YOUR INSTRUCTIONS
Leaving out the pictures, please retype each record exactly.

MATERIAL FOR THE TASK
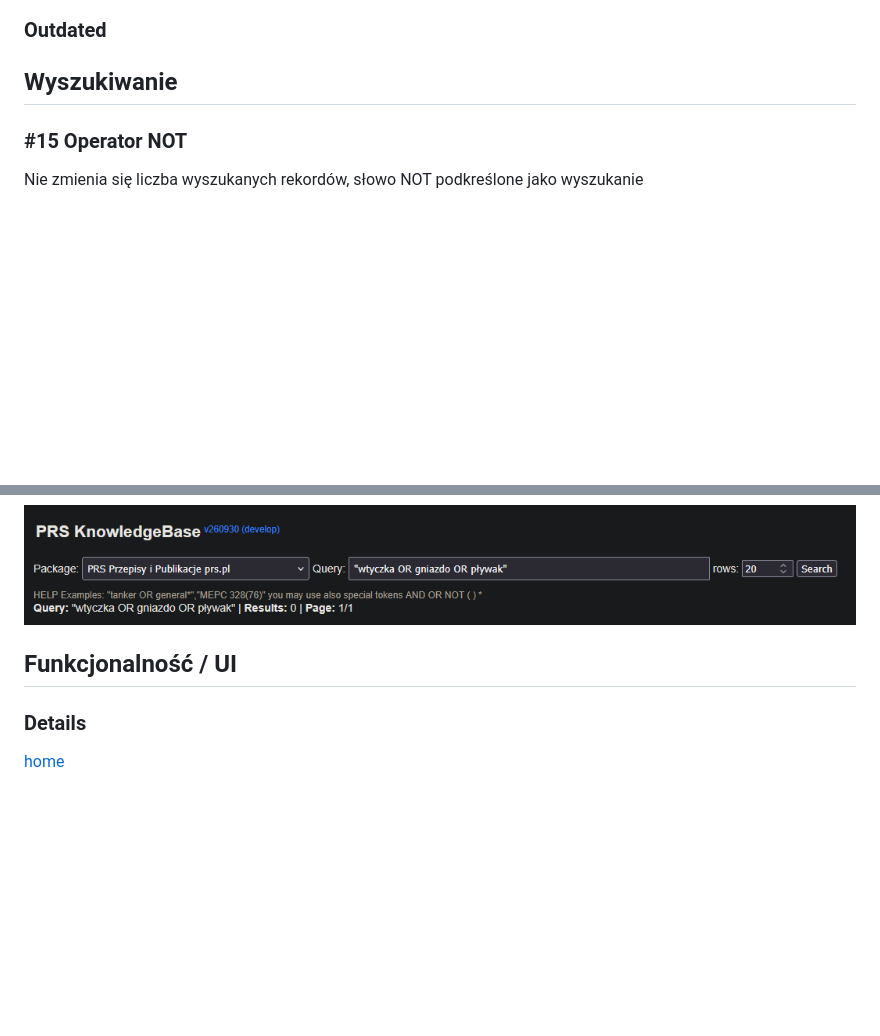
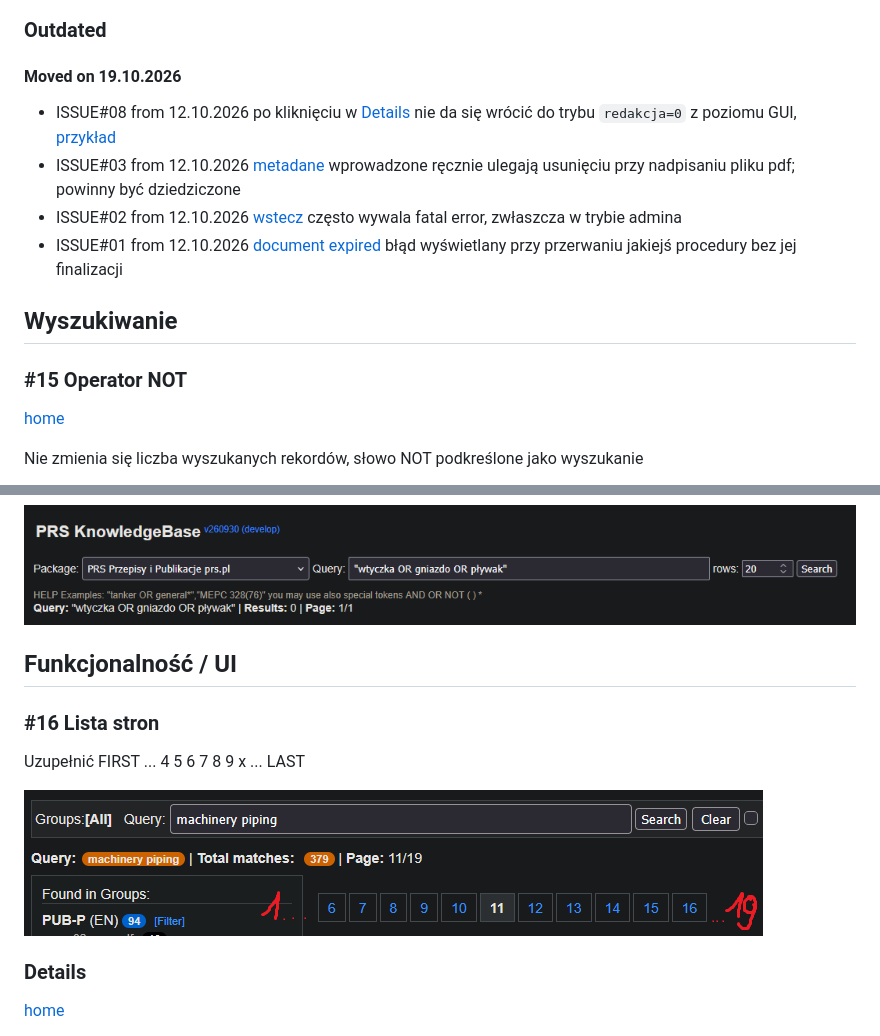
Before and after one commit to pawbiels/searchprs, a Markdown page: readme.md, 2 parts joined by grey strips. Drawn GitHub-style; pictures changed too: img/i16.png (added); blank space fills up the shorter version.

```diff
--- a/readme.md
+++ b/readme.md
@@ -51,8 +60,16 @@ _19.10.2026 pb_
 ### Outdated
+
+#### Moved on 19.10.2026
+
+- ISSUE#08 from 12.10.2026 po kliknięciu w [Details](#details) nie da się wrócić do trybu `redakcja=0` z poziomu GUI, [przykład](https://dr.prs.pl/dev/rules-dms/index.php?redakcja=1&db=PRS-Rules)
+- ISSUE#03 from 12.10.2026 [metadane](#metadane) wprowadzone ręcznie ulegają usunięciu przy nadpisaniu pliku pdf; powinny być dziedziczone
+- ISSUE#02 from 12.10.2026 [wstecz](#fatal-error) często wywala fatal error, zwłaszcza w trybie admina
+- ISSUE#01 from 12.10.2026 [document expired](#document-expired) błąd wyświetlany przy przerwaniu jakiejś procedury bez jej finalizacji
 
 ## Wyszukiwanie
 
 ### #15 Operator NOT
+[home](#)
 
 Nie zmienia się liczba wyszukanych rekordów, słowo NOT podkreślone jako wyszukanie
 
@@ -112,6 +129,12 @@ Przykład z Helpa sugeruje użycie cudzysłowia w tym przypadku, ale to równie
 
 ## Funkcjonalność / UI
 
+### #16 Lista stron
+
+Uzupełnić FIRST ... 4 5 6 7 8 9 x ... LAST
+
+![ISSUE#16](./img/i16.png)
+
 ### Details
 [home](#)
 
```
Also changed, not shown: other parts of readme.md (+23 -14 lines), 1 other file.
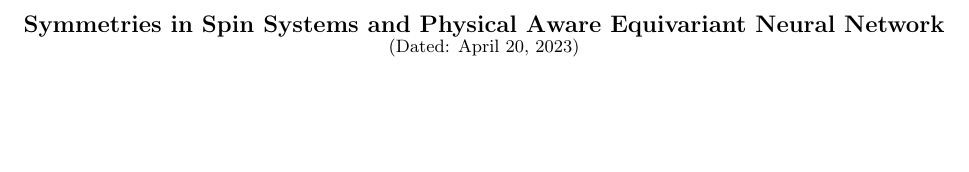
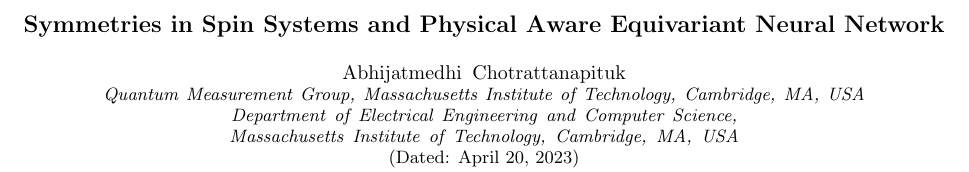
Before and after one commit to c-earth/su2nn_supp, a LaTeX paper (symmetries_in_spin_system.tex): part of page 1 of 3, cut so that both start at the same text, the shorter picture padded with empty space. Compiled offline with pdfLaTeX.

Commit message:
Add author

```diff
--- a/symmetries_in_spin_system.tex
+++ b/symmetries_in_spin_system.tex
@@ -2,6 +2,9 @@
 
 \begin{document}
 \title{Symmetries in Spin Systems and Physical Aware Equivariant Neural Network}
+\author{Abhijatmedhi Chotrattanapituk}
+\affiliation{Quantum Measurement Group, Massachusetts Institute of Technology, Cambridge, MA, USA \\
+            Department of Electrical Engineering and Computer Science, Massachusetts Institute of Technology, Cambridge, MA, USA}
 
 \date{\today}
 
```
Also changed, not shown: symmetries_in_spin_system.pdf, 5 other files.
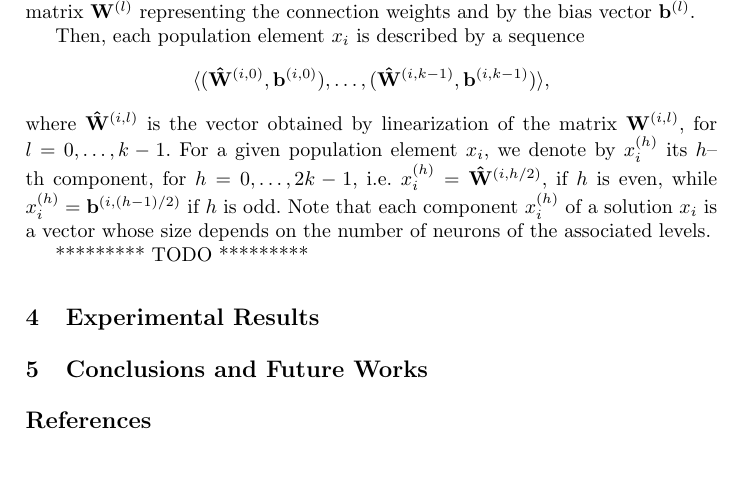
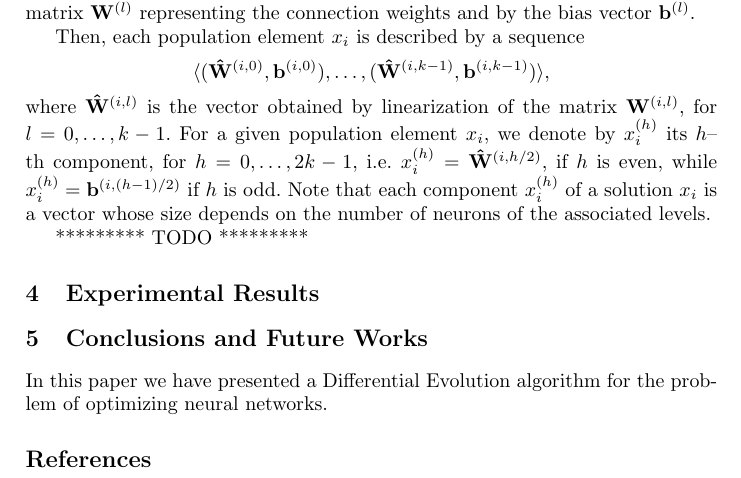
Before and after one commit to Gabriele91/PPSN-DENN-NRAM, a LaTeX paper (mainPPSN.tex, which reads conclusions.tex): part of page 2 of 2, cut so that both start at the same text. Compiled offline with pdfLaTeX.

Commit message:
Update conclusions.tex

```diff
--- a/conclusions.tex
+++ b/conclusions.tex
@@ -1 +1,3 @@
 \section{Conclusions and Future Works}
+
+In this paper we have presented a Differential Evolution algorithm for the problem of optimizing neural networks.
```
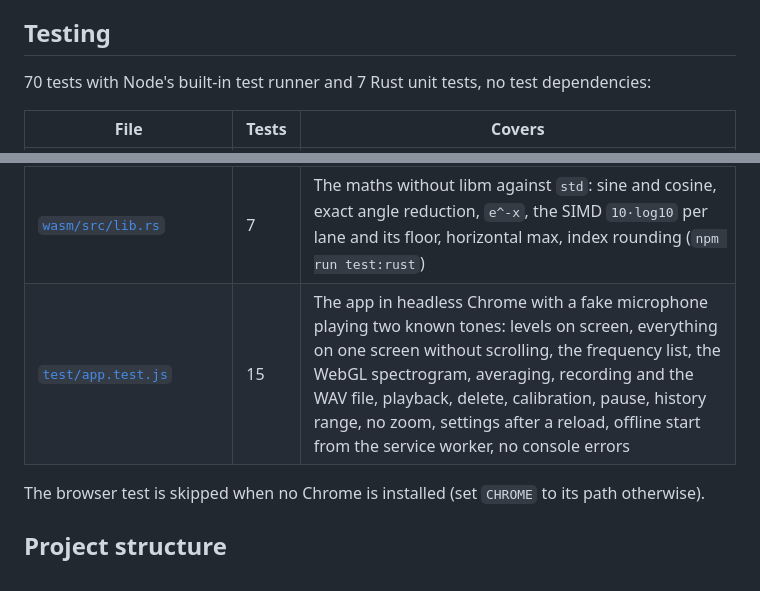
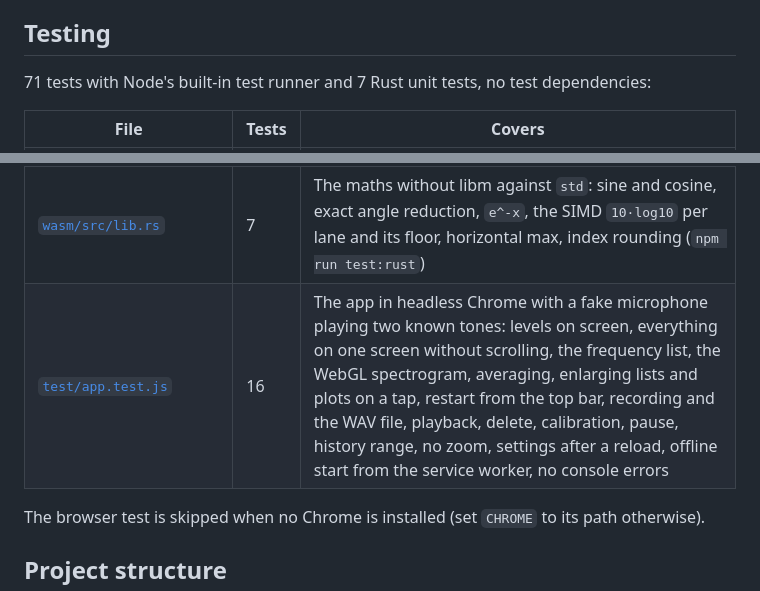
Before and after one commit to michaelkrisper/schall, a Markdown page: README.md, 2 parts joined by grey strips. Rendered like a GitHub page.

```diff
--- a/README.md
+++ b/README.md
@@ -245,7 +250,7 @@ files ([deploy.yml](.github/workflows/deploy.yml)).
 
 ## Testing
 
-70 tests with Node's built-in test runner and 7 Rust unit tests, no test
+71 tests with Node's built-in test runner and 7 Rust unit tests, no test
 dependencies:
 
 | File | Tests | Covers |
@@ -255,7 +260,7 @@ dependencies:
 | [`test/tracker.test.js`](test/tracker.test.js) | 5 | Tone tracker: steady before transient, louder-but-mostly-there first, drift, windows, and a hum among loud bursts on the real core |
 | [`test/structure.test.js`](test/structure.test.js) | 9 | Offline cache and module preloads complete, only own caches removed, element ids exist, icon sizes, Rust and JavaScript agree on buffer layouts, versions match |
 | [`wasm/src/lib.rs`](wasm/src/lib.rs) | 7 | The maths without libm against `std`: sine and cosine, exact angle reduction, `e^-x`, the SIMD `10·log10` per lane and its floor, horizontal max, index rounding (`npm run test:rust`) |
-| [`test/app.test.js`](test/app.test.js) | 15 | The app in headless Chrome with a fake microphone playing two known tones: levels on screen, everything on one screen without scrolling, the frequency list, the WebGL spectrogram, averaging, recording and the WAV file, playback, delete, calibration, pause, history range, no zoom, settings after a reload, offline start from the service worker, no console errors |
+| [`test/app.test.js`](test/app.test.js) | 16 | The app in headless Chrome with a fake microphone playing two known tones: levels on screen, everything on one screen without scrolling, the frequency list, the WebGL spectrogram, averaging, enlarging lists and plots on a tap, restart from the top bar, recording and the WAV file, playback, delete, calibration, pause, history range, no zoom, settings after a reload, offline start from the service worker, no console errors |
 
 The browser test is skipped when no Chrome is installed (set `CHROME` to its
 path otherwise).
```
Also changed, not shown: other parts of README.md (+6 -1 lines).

YOUR RESPONSE
Before and after one commit to pawbiels/searchprs, a Markdown page: readme.md, 2 parts joined by grey strips. Drawn GitHub-style; pictures changed too: img/i16.png (added); blank space fills up the shorter version.

```diff
--- a/readme.md
+++ b/readme.md
@@ -51,8 +60,16 @@ _19.10.2026 pb_
 ### Outdated
+
+#### Moved on 19.10.2026
+
+- ISSUE#08 from 12.10.2026 po kliknięciu w [Details](#details) nie da się wrócić do trybu `redakcja=0` z poziomu GUI, [przykład](https://dr.prs.pl/dev/rules-dms/index.php?redakcja=1&db=PRS-Rules)
+- ISSUE#03 from 12.10.2026 [metadane](#metadane) wprowadzone ręcznie ulegają usunięciu przy nadpisaniu pliku pdf; powinny być dziedziczone
+- ISSUE#02 from 12.10.2026 [wstecz](#fatal-error) często wywala fatal error, zwłaszcza w trybie admina
+- ISSUE#01 from 12.10.2026 [document expired](#document-expired) błąd wyświetlany przy przerwaniu jakiejś procedury bez jej finalizacji
 
 ## Wyszukiwanie
 
 ### #15 Operator NOT
+[home](#)
 
 Nie zmienia się liczba wyszukanych rekordów, słowo NOT podkreślone jako wyszukanie
 
@@ -112,6 +129,12 @@ Przykład z Helpa sugeruje użycie cudzysłowia w tym przypadku, ale to równie
 
 ## Funkcjonalność / UI
 
+### #16 Lista stron
+
+Uzupełnić FIRST ... 4 5 6 7 8 9 x ... LAST
+
+![ISSUE#16](./img/i16.png)
+
 ### Details
 [home](#)
 
```
Also changed, not shown: other parts of readme.md (+23 -14 lines), 1 other file.
Before and after one commit to c-earth/su2nn_supp, a LaTeX paper (symmetries_in_spin_system.tex): part of page 1 of 3, cut so that both start at the same text, the shorter picture padded with empty space. Compiled offline with pdfLaTeX.

Commit message:
Add author

```diff
--- a/symmetries_in_spin_system.tex
+++ b/symmetries_in_spin_system.tex
@@ -2,6 +2,9 @@
 
 \begin{document}
 \title{Symmetries in Spin Systems and Physical Aware Equivariant Neural Network}
+\author{Abhijatmedhi Chotrattanapituk}
+\affiliation{Quantum Measurement Group, Massachusetts Institute of Technology, Cambridge, MA, USA \\
+            Department of Electrical Engineering and Computer Science, Massachusetts Institute of Technology, Cambridge, MA, USA}
 
 \date{\today}
 
```
Also changed, not shown: symmetries_in_spin_system.pdf, 5 other files.
Before and after one commit to Gabriele91/PPSN-DENN-NRAM, a LaTeX paper (mainPPSN.tex, which reads conclusions.tex): part of page 2 of 2, cut so that both start at the same text. Compiled offline with pdfLaTeX.

Commit message:
Update conclusions.tex

```diff
--- a/conclusions.tex
+++ b/conclusions.tex
@@ -1 +1,3 @@
 \section{Conclusions and Future Works}
+
+In this paper we have presented a Differential Evolution algorithm for the problem of optimizing neural networks.
```
Before and after one commit to michaelkrisper/schall, a Markdown page: README.md, 2 parts joined by grey strips. Rendered like a GitHub page.

```diff
--- a/README.md
+++ b/README.md
@@ -245,7 +250,7 @@ files ([deploy.yml](.github/workflows/deploy.yml)).
 
 ## Testing
 
-70 tests with Node's built-in test runner and 7 Rust unit tests, no test
+71 tests with Node's built-in test runner and 7 Rust unit tests, no test
 dependencies:
 
 | File | Tests | Covers |
@@ -255,7 +260,7 @@ dependencies:
 | [`test/tracker.test.js`](test/tracker.test.js) | 5 | Tone tracker: steady before transient, louder-but-mostly-there first, drift, windows, and a hum among loud bursts on the real core |
 | [`test/structure.test.js`](test/structure.test.js) | 9 | Offline cache and module preloads complete, only own caches removed, element ids exist, icon sizes, Rust and JavaScript agree on buffer layouts, versions match |
 | [`wasm/src/lib.rs`](wasm/src/lib.rs) | 7 | The maths without libm against `std`: sine and cosine, exact angle reduction, `e^-x`, the SIMD `10·log10` per lane and its floor, horizontal max, index rounding (`npm run test:rust`) |
-| [`test/app.test.js`](test/app.test.js) | 15 | The app in headless Chrome with a fake microphone playing two known tones: levels on screen, everything on one screen without scrolling, the frequency list, the WebGL spectrogram, averaging, recording and the WAV file, playback, delete, calibration, pause, history range, no zoom, settings after a reload, offline start from the service worker, no console errors |
+| [`test/app.test.js`](test/app.test.js) | 16 | The app in headless Chrome with a fake microphone playing two known tones: levels on screen, everything on one screen without scrolling, the frequency list, the WebGL spectrogram, averaging, enlarging lists and plots on a tap, restart from the top bar, recording and the WAV file, playback, delete, calibration, pause, history range, no zoom, settings after a reload, offline start from the service worker, no console errors |
 
 The browser test is skipped when no Chrome is installed (set `CHROME` to its
 path otherwise).
```
Also changed, not shown: other parts of README.md (+6 -1 lines).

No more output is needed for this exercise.